This story is part of the “Making a difference” series, in which we shine a spotlight on the many ways—both big and small—that UBC community members are helping with the response to COVID-19. Share your story with us at email@example.com.
Midwifery student Emily Baxter’s living room looks a bit different these days. Along with the usual evidence of a busy life of a mom and her three kids, it has also been a collection point for loads of donated personal protective equipment (PPE) destined for midwifery clinics in communities across B.C. since March.
As a fourth-year student in the UBC Bachelor of Midwifery program, Baxter’s clinical placement was unexpectedly cut short in mid-March because of COVID-19. She found herself looking for a way to help her colleagues in the midwifery community before graduating and starting practice in May.
She quickly identified a pressing need: PPE – such as masks, surgical gowns and surgical caps – for midwives doing home visits and providing home births to healthy, low-risk clients during the pandemic.
“Choice of birthplace is so important in midwifery,” Baxter says. “I knew that midwives would continue to have access to PPE while they were working in hospitals during COVID-19. But I also saw that without sufficient PPE for their practices, midwives would be challenged to continue to provide home births and home visits.”
So, she decided to do something about it.
Reaching out to her contacts in the community, she connected with a grassroots network of volunteers eager to contribute their skills, time and materials by sewing reusable caps and gowns, as well as non-surgical face masks. Along with the home-sewn PPE, Baxter also found herself coordinating the collection and distribution of other PPE such as disposable surgical masks donated by members of the community eager to help. The Masks to Midwives initiative was born, and quickly gained momentum.
Working with Alison Campbell, interim lead and instructor in the midwifery program, Baxter set-up a Facebook group to help coordinate requests and distribution. In addition to many individual volunteers, donations were also collected from organizations such as the Taiwanese Canadian Women’s Association of Vancouver.
With the help of five of her fellow midwifery students, who are part of the UBC Midwifery COVID-19 Volunteer Relief task force, Baxter is collecting the items to be safely distributed.

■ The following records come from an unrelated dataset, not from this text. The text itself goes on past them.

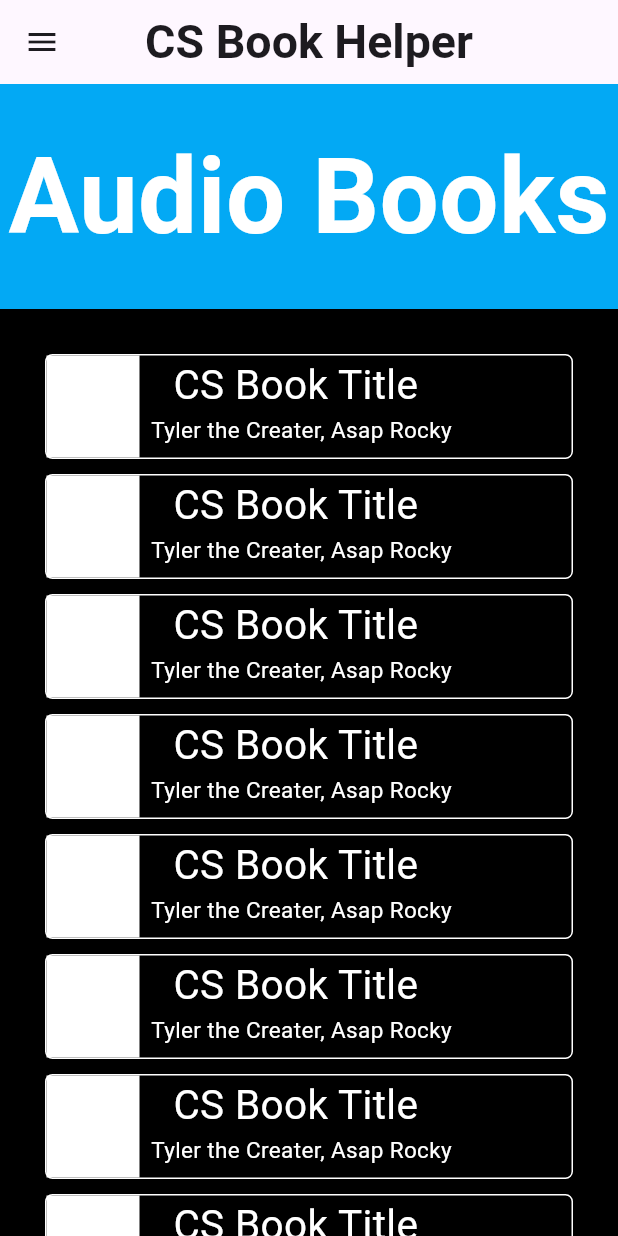
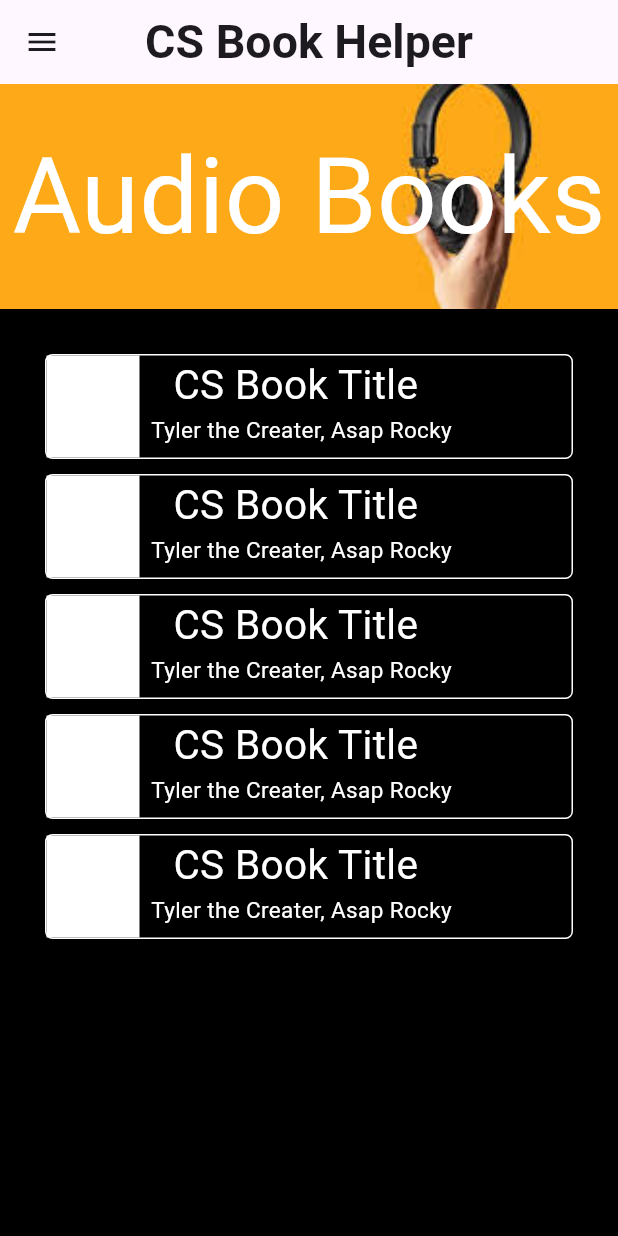
Before and after one commit to ElijahY123/BookHelper, a Flutter app: the screen it shows after launch, on a phone screen of 412 x 824 dp. Run offline on Flutter 3.47's test engine with Material 3 defaults, Android fonts, the phone set to English and light mode, and no system bars; our stand-ins replace csv, google_fonts.

Commit message:
added banner and changed font

```diff
--- a/lib/views/audioBook.dart
+++ b/lib/views/audioBook.dart
@@ -1,6 +1,7 @@
 import 'package:flutter/gestures.dart';
 import 'package:flutter/material.dart';
 import 'package:google_fonts/google_fonts.dart';
+
 
 class AudioBook extends StatelessWidget {
   const AudioBook({super.key});
@@ -20,16 +21,22 @@ class AudioBook extends StatelessWidget {
                           width: MediaQuery.of(context).size.width,
                           height: 150,
                           decoration: const BoxDecoration(
-                            color: Colors.lightBlue,
+                            color: Colors.transparent,
+                            image: DecorationImage(
+                                image: AssetImage(
+                                  "assets/Images/audioBanner.jpg",
+                                ),
+                              fit: BoxFit.cover
+                            ),
                           ),
-                          child: const Center(
+                          child: Center(
                             child:  Text(
-                              //replace with something that looks nicer
                             "Audio Books",
-                              style: TextStyle(
-                                fontSize: 70,
-                                fontWeight: FontWeight.bold,
-                                color: Colors.white
+                              style: GoogleFonts.aBeeZee(
+                                textStyle: const TextStyle(
+                                  fontSize: 70,
+                                  color: Colors.white
+                                ),
                               ),
                             ),
                           ),
@@ -39,7 +46,7 @@ class AudioBook extends StatelessWidget {
                         ),
                         SingleChildScrollView(
                             child: Column(
-                              children: List.generate(15, (index) {
+                              children: List.generate(5, (index) {
                                 return Padding(
                                     padding: const EdgeInsets.only(left: 30, right: 30, bottom: 10),
                                   child: GestureDetector(
@@ -60,7 +67,7 @@ class AudioBook extends StatelessWidget {
                                                 width: MediaQuery.of(context).size.width - 350,
                                                 height: 70,
                                                 decoration: const BoxDecoration(
-                                                  color: Colors.white
+                                                  color: Colors.white,
                                                 ),
                                               ),
                                               const Column(
--- a/pubspec.yaml
+++ b/pubspec.yaml
@@ -67,6 +67,7 @@ flutter:
 
   assets:
     - assets/
+    - assets/Images/audioBanner.jpg
 
   # An image asset can refer to one or more resolution-specific "variants", see
   # https://flutter.dev/assets-and-images/#resolution-aware
```
Also changed, not shown: assets/Images/audioBanner.jpg (added), pubspec.lock.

“My house has been the assembly station for all of these things,” she says with a laugh. “It just kind of evolved that way.”
To date, Baxter and her fellow volunteers have distributed more than 200 reusable surgical cap and gown sets, 2,000 surgical masks and 150 home-sewn masks to more than 40 midwifery practices in communities around B.C., including in Vancouver, Victoria, Salt Spring Island, Kelowna, Cranbrook and others. Her goal is to supply 50 more practices with sufficient PPE before she begins working.
“When something like this is happening – when there is crisis – it feels good to be part of the team that’s helping, instead of watching from the sidelines,” she says. “I can’t wait to start practicing as a midwife and to be working with clients; until then, this is what I can do to contribute.”